Aim of the task –
Go through the listing below and list every line with "ridge".

START Provided entries

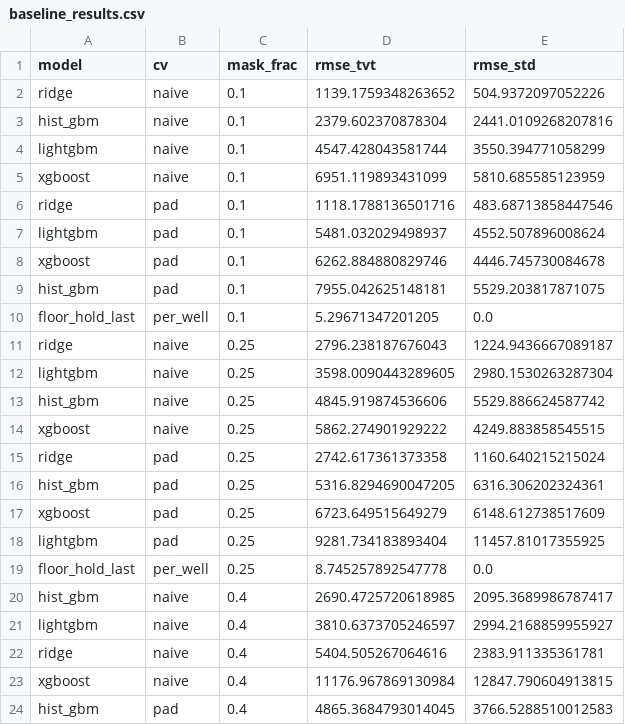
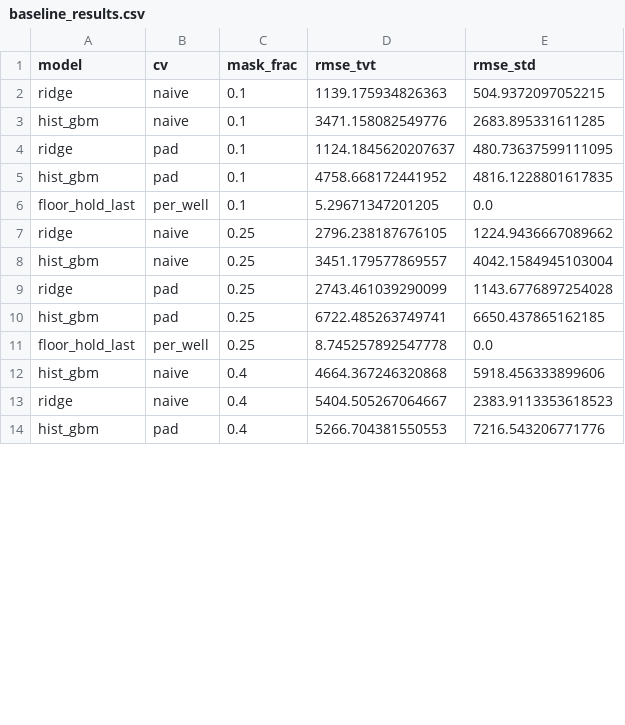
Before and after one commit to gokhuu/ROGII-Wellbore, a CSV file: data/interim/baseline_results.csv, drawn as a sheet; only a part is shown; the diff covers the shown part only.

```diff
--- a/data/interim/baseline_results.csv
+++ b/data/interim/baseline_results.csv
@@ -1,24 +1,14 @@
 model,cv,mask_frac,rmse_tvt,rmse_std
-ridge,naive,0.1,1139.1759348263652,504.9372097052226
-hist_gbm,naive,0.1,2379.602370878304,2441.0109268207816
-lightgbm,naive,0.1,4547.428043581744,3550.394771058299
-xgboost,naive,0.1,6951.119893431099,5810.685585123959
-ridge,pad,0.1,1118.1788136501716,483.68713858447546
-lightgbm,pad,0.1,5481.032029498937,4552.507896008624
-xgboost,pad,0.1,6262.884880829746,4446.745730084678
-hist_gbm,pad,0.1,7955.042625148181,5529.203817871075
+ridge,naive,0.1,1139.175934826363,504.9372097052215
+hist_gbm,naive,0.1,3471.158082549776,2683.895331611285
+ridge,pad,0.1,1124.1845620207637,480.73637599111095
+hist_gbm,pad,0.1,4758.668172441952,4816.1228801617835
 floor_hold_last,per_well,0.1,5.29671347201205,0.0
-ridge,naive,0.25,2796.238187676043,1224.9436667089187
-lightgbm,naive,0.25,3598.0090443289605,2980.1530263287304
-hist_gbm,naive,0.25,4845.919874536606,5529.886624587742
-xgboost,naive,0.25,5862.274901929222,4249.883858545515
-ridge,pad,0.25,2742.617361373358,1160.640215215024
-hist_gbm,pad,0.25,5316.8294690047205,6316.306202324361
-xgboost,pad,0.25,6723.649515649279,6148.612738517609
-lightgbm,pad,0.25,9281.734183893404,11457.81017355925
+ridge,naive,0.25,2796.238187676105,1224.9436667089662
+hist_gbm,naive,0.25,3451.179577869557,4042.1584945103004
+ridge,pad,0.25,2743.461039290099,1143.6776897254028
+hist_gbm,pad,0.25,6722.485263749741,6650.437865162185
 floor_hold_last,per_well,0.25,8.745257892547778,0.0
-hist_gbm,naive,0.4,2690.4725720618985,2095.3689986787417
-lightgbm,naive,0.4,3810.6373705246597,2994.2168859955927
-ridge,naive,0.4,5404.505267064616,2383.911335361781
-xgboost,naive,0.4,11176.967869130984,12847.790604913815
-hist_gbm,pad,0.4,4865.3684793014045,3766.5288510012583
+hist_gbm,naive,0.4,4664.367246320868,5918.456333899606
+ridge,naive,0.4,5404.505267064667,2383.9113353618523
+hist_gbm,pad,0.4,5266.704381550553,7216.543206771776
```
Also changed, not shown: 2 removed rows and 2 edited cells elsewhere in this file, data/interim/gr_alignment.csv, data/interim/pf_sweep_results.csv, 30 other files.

END Provided entries

Finished exercise –
-ridge,naive,0.1,1139.1759348263652,504.9372097052226
-ridge,pad,0.1,1118.1788136501716,483.68713858447546
+ridge,naive,0.1,1139.175934826363,504.9372097052215
+ridge,pad,0.1,1124.1845620207637,480.73637599111095
-ridge,naive,0.25,2796.238187676043,1224.9436667089187
-ridge,pad,0.25,2742.617361373358,1160.640215215024
+ridge,naive,0.25,2796.238187676105,1224.9436667089662
+ridge,pad,0.25,2743.461039290099,1143.6776897254028
-ridge,naive,0.4,5404.505267064616,2383.911335361781
+ridge,naive,0.4,5404.505267064667,2383.9113353618523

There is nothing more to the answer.